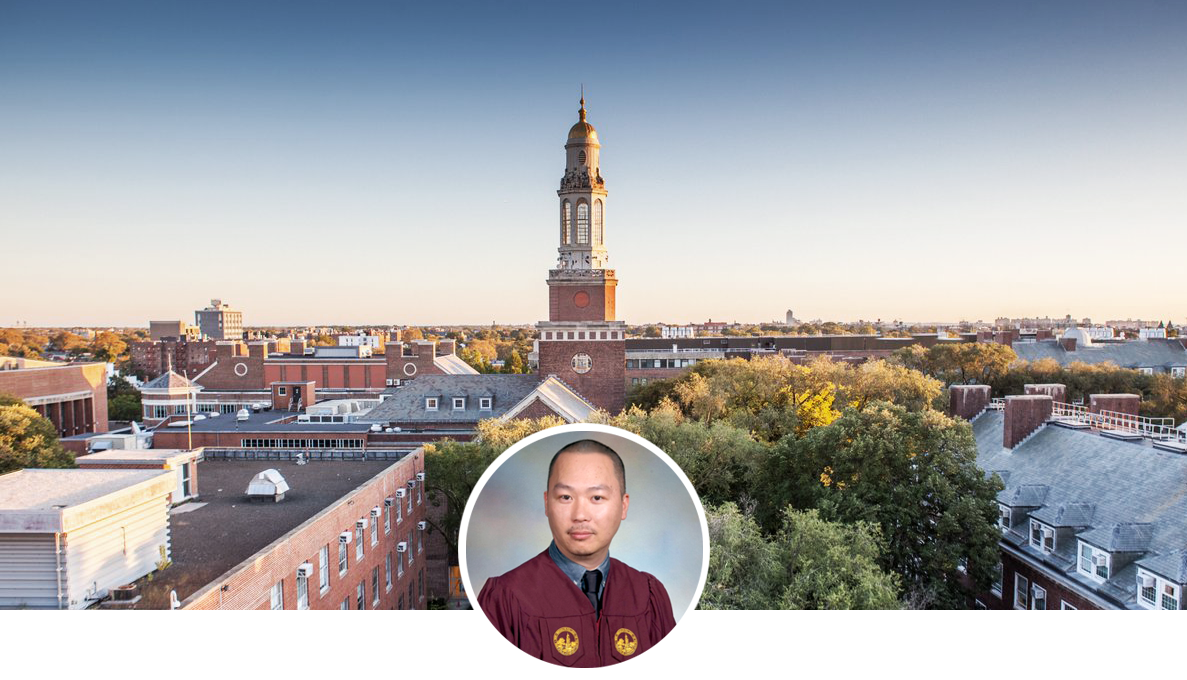
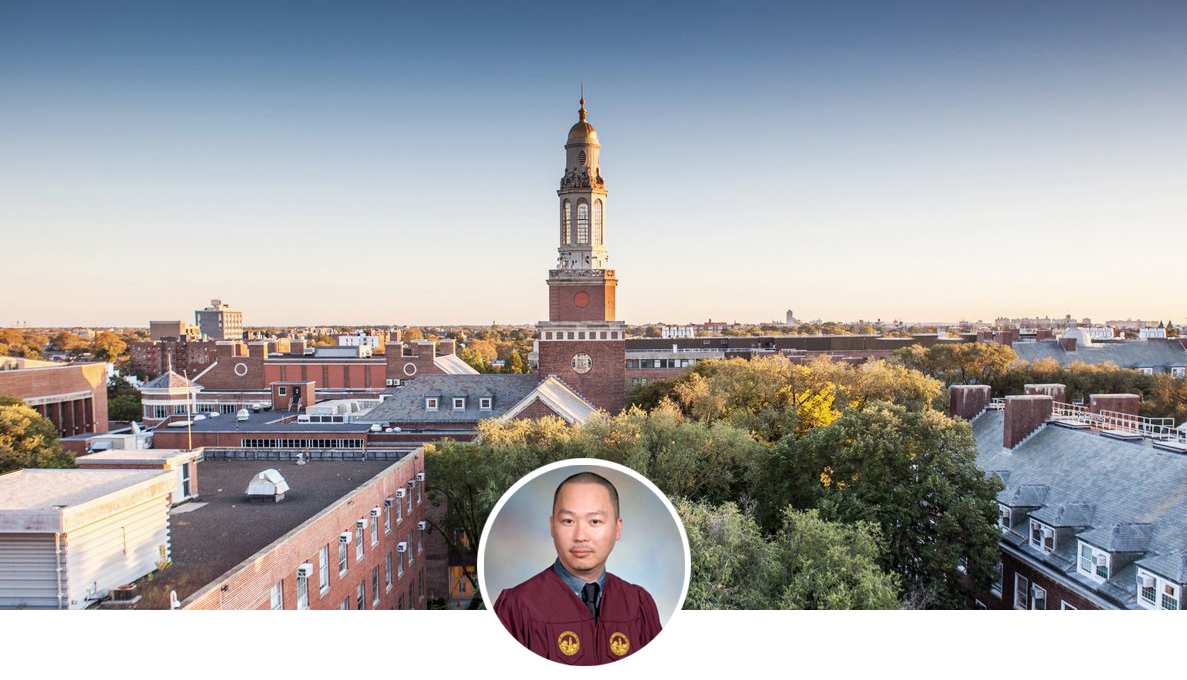
second newest add

Changed region(s): [[0.3741, 0.6176, 0.6234, 0.9882]]

diff --git a/activity.htm b/activity.htm
@@ -11,22 +11,22 @@ body {
 	margin:0;
 }
 
-.column-left {float:left; width:21.5%; padding: 0.8em}
+.column-left {float:left; width:20.5%; padding: 0.5%}
 
-.column-mid {float:left; width:50%; padding: 0.8em;}
+.column-mid {float:left; width:58%}
 
 .column-mid p {
 	display: block;
 	margin-left: auto;
 	margin-right: auto;
 	width: 100%;
-	color: #737373;
+	color: black;
 	font-size: 0.9em;
 	/*text-align: justify;*/
 	line-height: 1.8;
 }
 
-.column-right {float:right; width:21.5%; padding: 0.8em;}
+.column-right {float:right; width:20.5%; padding: 0.5%}
 /*
 .activity:after {
 	content: "";
@@ -73,7 +73,7 @@ body {
 </style>
 
 <body>
-	<nav class="navbar navbar-inverse">
+	<nav class="navbar-inverse">
 	  <div class="container-fluid">
 	      <ul class="navbar">
 	        <li><a href="index.htm">HOME</a></li>
@@ -88,13 +88,13 @@ body {
 	<div class="activity">
 		<div class="column-left"></div>
 		<div class="column-mid">
+			<img src="hackathon.jpg" alt="hackathon" style="width:100%; height:auto; margin:1.5em auto 0.2em auto">
 			<h5>Baruch College, Nov 15, 2019</h5>
-			<img src="hackathon.jpg" alt="hackathon" style="width:100%; height:auto">
 			<h2 style="line-height: 1.5">What we did in HACKATHON 2019?</h2>
 			<p style="margin:-0.5em auto 2.5em auto">Our idea for this contest was to create a new navigation system for blinds. It also makes easier and more intelligent for them to get around without relying on blind sticks. OWL was our solution, which could use in wearable devices，like glasses. We split it into three core parts. The first part is the object recognition, which was able to tell what objects were around. The second part is direction identification, which was able to identify directions for the user, and the distance between the object and user. The last part was voice output，which to transmit information to the user in the form of sound. </p>
 
+			<img src="image1.png" style="width:100%; height:auto; margin:1.5em auto 0.2em auto"">
 			<h5>Sep, 2019 - Dec, 2019</h5>
-			<img src="image1.png" style="width:100%; height:auto">
 			<h2 style="line-height: 1.5">Deep Learning Team</h2>
 			<p style="margin:-0.5em auto 2.5em auto">I joined Dr. Tang's Deep Learning Team in September 2019, which mainly engaged in research on the field of image recognition. During this period, I primarily focus on Neural Networks and Convolutional Networks, optimizations, and the construction of the model. </p>
 		</div>

diff --git a/about.htm b/about.htm
@@ -29,8 +29,8 @@ body {
 	margin-right: auto;
 	margin-bottom: 0.8em;
 	/*text-align: justify;*/
-	width: 50%;
-	color: #737373;
+	width: 58%;
+	color: black;
 	font-size: 0.9em;
 	line-height: 1.8;
 }
@@ -74,7 +74,7 @@ body {
 </style>
 
 <body>
-	<nav class="navbar navbar-inverse">
+	<nav class="navbar-inverse">
 	  <div class="container-fluid">
 	      <ul class="navbar">
 	        <li><a href="index.htm">HOME</a></li>
@@ -88,8 +88,8 @@ body {
 
 	<div class="about">
 		<div class="content">
-			<img src="BKC_02.png" style="width: 50%; height:auto; display:block; margin:1.5em auto 1em auto">
-			<p style="text-align: center; margin-top: -1em; color: black">ZHUOQUAN CHEN<br>B.S.</p>
+			<img src="BKC_02.jpg" style="width: 58%; height:auto; display:block; margin:1.5em auto 1em auto">
+			<p style="font-size: 1em;text-align: center; margin-top: -1em; color: black">ZHUOQUAN CHEN<br>B.S.</p>
 			<p>Graduated in computer science from Brooklyn College in Spring, 2020 with good knowledge of Programming, Machine Learning and Data Science. I like solving problems because I believe that there are always more solutions than problems. And also I really enjoy fixing little details and optimizations, I know nothing is perfect, but I believe we can make them better and better, sometimes details even make a difference. I like working in a team, you will learn faster and much more. As saying that: Two heads are better than one.</p>
 			<h3>CONTACT ME</h3>
 			<p style="font-size:0.7em; color: black; text-align: center;"><i>ZHUOQUAN1223@GMAIL.COM | 718-300-0078 | BROOKLYN, NEW YORK</i></p>

diff --git a/projects.htm b/projects.htm
@@ -11,9 +11,9 @@ body {
 	margin:0;
 }
 
-.column-left {float:left; width:21.5%; padding: 0.8em}
+.column-left {float:left; width:20.5%; padding: 0.5%}
 
-.column-mid {float:left; width:50%; padding: 0.8em;}
+.column-mid {float:left; width:58%}
 
 .column-mid h4 {
 	line-height: 1.8;
@@ -33,7 +33,7 @@ body {
 	margin-bottom: 3em;
 }
 
-.column-right {float:right; width:21.5%; padding: 0.8em;}
+.column-right {float:right; width:20.5%; padding: 0.5%}
 
 .navbar {
 	list-style-type: none;
@@ -74,7 +74,7 @@ body {
 </style>
 
 <body>
-	<nav class="navbar navbar-inverse">
+	<nav class="navbar-inverse">
 	  <div class="container-fluid">
 	      <ul class="navbar">
 	        <li><a href="index.htm">HOME</a></li>
@@ -108,7 +108,7 @@ body {
 			<h4>Data exploratory and visualization. The analyzed data from yahoo finance, which respectively are Bank of America, CitiGroup, Goldman Sachs, JPMorgan Chase, Morgan Stanley and Wells Fargo from Jan 1st 2006 to Jan 1st 2016.</h4>
 			<p>1> Analysis:<br>
 			   Discovery 1: 4 bank shares had the worst on Jan 20th 2009, which was the day of Obama's inauguration.<br>
-			   Discovery 2: Standard Deviation found that the Morgan Stanley was the riskiest stock of those bank shares in 2015.<br>
+			   Discovery 2: Using Standard Deviation found that the Morgan Stanley was the riskiest stock of those bank shares in 2015.<br>
 			   2> Data Visualization:<br>
 			   Create a distplot chart to show year returns for each stock.<br>
 			   Create a line plot showing the close price for each bank for the entire index of time.<br>

diff --git a/index.htm b/index.htm
@@ -38,7 +38,8 @@ body {
 
 .navbar {
 	margin:0 auto;
-	width: 55%;
+	text-align:right;
+	list-style-type: none;
 	/*border: 1px solid white;
 	background-color: rgba(0,0,0,0.4);
 	overflow: auto;*/
@@ -46,11 +47,14 @@ body {
 
 .navbar a {
 	float: left;
-	padding: 0.7em 0 0.7em 0;
+	display: block;
+	width: 10em;
 	color: white;
 	text-decoration: none;
 	font-size: 0.8em;
-	width: 25%; /* Four links of equal widths */
+	margin-top: 28em;
+	margin-left: 6em;
+
 }
 
 .navbar a:hover {color: rgba(255,255,255,0.4)}
@@ -65,14 +69,18 @@ body {
 </style>
 
 <body>
+	<nav class="navbar-inverse">
+	  <div class="container-fluid">
+	      <ul class="navbar">
+	        <li><a href="index.htm">HOME</a></li>
+			<li><a href="about.htm">ABOUT</a></li>
+			<li><a href="activity.htm">ACTIVITY</a></li>
+			<li><a href="projects.htm">PROJECT</a></li>
+	      </ul>
+	    </div>
+	  </div>
+	</nav>
 	<div class="index">
-		
-		<div class="navbar" style="margin-top: 22em">
-			<a href="index.htm"><b>HOME<b></a>
-			<a href="about.htm"><b>ABOUT<b></a>
-			<a href="activity.htm"><b>ACTIVITY<b></a>
-			<a href="projects.htm"><b>PROJECT<b></a>
-		</div>
 		<div class="image">
 			<img id="background" src="homepage.jpg">
 		</div>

INSTRUCTIONS FOR THE TASK:
Give the entries again exactly, but skip every image.

RESPONSE TO THE EXERCISE:
second newest add

Changed region(s): [[0.3741, 0.6176, 0.6234, 0.9882]]

diff --git a/activity.htm b/activity.htm
@@ -11,22 +11,22 @@ body {
 	margin:0;
 }
 
-.column-left {float:left; width:21.5%; padding: 0.8em}
+.column-left {float:left; width:20.5%; padding: 0.5%}
 
-.column-mid {float:left; width:50%; padding: 0.8em;}
+.column-mid {float:left; width:58%}
 
 .column-mid p {
 	display: block;
 	margin-left: auto;
 	margin-right: auto;
 	width: 100%;
-	color: #737373;
+	color: black;
 	font-size: 0.9em;
 	/*text-align: justify;*/
 	line-height: 1.8;
 }
 
-.column-right {float:right; width:21.5%; padding: 0.8em;}
+.column-right {float:right; width:20.5%; padding: 0.5%}
 /*
 .activity:after {
 	content: "";
@@ -73,7 +73,7 @@ body {
 </style>
 
 <body>
-	<nav class="navbar navbar-inverse">
+	<nav class="navbar-inverse">
 	  <div class="container-fluid">
 	      <ul class="navbar">
 	        <li><a href="index.htm">HOME</a></li>
@@ -88,13 +88,13 @@ body {
 	<div class="activity">
 		<div class="column-left"></div>
 		<div class="column-mid">
+			<img src="hackathon.jpg" alt="hackathon" style="width:100%; height:auto; margin:1.5em auto 0.2em auto">
 			<h5>Baruch College, Nov 15, 2019</h5>
-			<img src="hackathon.jpg" alt="hackathon" style="width:100%; height:auto">
 			<h2 style="line-height: 1.5">What we did in HACKATHON 2019?</h2>
 			<p style="margin:-0.5em auto 2.5em auto">Our idea for this contest was to create a new navigation system for blinds. It also makes easier and more intelligent for them to get around without relying on blind sticks. OWL was our solution, which could use in wearable devices，like glasses. We split it into three core parts. The first part is the object recognition, which was able to tell what objects were around. The second part is direction identification, which was able to identify directions for the user, and the distance between the object and user. The last part was voice output，which to transmit information to the user in the form of sound. </p>
 
+			<img src="image1.png" style="width:100%; height:auto; margin:1.5em auto 0.2em auto"">
 			<h5>Sep, 2019 - Dec, 2019</h5>
-			<img src="image1.png" style="width:100%; height:auto">
 			<h2 style="line-height: 1.5">Deep Learning Team</h2>
 			<p style="margin:-0.5em auto 2.5em auto">I joined Dr. Tang's Deep Learning Team in September 2019, which mainly engaged in research on the field of image recognition. During this period, I primarily focus on Neural Networks and Convolutional Networks, optimizations, and the construction of the model. </p>
 		</div>

diff --git a/about.htm b/about.htm
@@ -29,8 +29,8 @@ body {
 	margin-right: auto;
 	margin-bottom: 0.8em;
 	/*text-align: justify;*/
-	width: 50%;
-	color: #737373;
+	width: 58%;
+	color: black;
 	font-size: 0.9em;
 	line-height: 1.8;
 }
@@ -74,7 +74,7 @@ body {
 </style>
 
 <body>
-	<nav class="navbar navbar-inverse">
+	<nav class="navbar-inverse">
 	  <div class="container-fluid">
 	      <ul class="navbar">
 	        <li><a href="index.htm">HOME</a></li>
@@ -88,8 +88,8 @@ body {
 
 	<div class="about">
 		<div class="content">
-			<img src="BKC_02.png" style="width: 50%; height:auto; display:block; margin:1.5em auto 1em auto">
-			<p style="text-align: center; margin-top: -1em; color: black">ZHUOQUAN CHEN<br>B.S.</p>
+			<img src="BKC_02.jpg" style="width: 58%; height:auto; display:block; margin:1.5em auto 1em auto">
+			<p style="font-size: 1em;text-align: center; margin-top: -1em; color: black">ZHUOQUAN CHEN<br>B.S.</p>
 			<p>Graduated in computer science from Brooklyn College in Spring, 2020 with good knowledge of Programming, Machine Learning and Data Science. I like solving problems because I believe that there are always more solutions than problems. And also I really enjoy fixing little details and optimizations, I know nothing is perfect, but I believe we can make them better and better, sometimes details even make a difference. I like working in a team, you will learn faster and much more. As saying that: Two heads are better than one.</p>
 			<h3>CONTACT ME</h3>
 			<p style="font-size:0.7em; color: black; text-align: center;"><i>ZHUOQUAN1223@GMAIL.COM | 718-300-0078 | BROOKLYN, NEW YORK</i></p>

diff --git a/projects.htm b/projects.htm
@@ -11,9 +11,9 @@ body {
 	margin:0;
 }
 
-.column-left {float:left; width:21.5%; padding: 0.8em}
+.column-left {float:left; width:20.5%; padding: 0.5%}
 
-.column-mid {float:left; width:50%; padding: 0.8em;}
+.column-mid {float:left; width:58%}
 
 .column-mid h4 {
 	line-height: 1.8;
@@ -33,7 +33,7 @@ body {
 	margin-bottom: 3em;
 }
 
-.column-right {float:right; width:21.5%; padding: 0.8em;}
+.column-right {float:right; width:20.5%; padding: 0.5%}
 
 .navbar {
 	list-style-type: none;
@@ -74,7 +74,7 @@ body {
 </style>
 
 <body>
-	<nav class="navbar navbar-inverse">
+	<nav class="navbar-inverse">
 	  <div class="container-fluid">
 	      <ul class="navbar">
 	        <li><a href="index.htm">HOME</a></li>
@@ -108,7 +108,7 @@ body {
 			<h4>Data exploratory and visualization. The analyzed data from yahoo finance, which respectively are Bank of America, CitiGroup, Goldman Sachs, JPMorgan Chase, Morgan Stanley and Wells Fargo from Jan 1st 2006 to Jan 1st 2016.</h4>
 			<p>1> Analysis:<br>
 			   Discovery 1: 4 bank shares had the worst on Jan 20th 2009, which was the day of Obama's inauguration.<br>
-			   Discovery 2: Standard Deviation found that the Morgan Stanley was the riskiest stock of those bank shares in 2015.<br>
+			   Discovery 2: Using Standard Deviation found that the Morgan Stanley was the riskiest stock of those bank shares in 2015.<br>
 			   2> Data Visualization:<br>
 			   Create a distplot chart to show year returns for each stock.<br>
 			   Create a line plot showing the close price for each bank for the entire index of time.<br>

diff --git a/index.htm b/index.htm
@@ -38,7 +38,8 @@ body {
 
 .navbar {
 	margin:0 auto;
-	width: 55%;
+	text-align:right;
+	list-style-type: none;
 	/*border: 1px solid white;
 	background-color: rgba(0,0,0,0.4);
 	overflow: auto;*/
@@ -46,11 +47,14 @@ body {
 
 .navbar a {
 	float: left;
-	padding: 0.7em 0 0.7em 0;
+	display: block;
+	width: 10em;
 	color: white;
 	text-decoration: none;
 	font-size: 0.8em;
-	width: 25%; /* Four links of equal widths */
+	margin-top: 28em;
+	margin-left: 6em;
+
 }
 
 .navbar a:hover {color: rgba(255,255,255,0.4)}
@@ -65,14 +69,18 @@ body {
 </style>
 
 <body>
+	<nav class="navbar-inverse">
+	  <div class="container-fluid">
+	      <ul class="navbar">
+	        <li><a href="index.htm">HOME</a></li>
+			<li><a href="about.htm">ABOUT</a></li>
+			<li><a href="activity.htm">ACTIVITY</a></li>
+			<li><a href="projects.htm">PROJECT</a></li>
+	      </ul>
+	    </div>
+	  </div>
+	</nav>
 	<div class="index">
-		
-		<div class="navbar" style="margin-top: 22em">
-			<a href="index.htm"><b>HOME<b></a>
-			<a href="about.htm"><b>ABOUT<b></a>
-			<a href="activity.htm"><b>ACTIVITY<b></a>
-			<a href="projects.htm"><b>PROJECT<b></a>
-		</div>
 		<div class="image">
 			<img id="background" src="homepage.jpg">
 		</div>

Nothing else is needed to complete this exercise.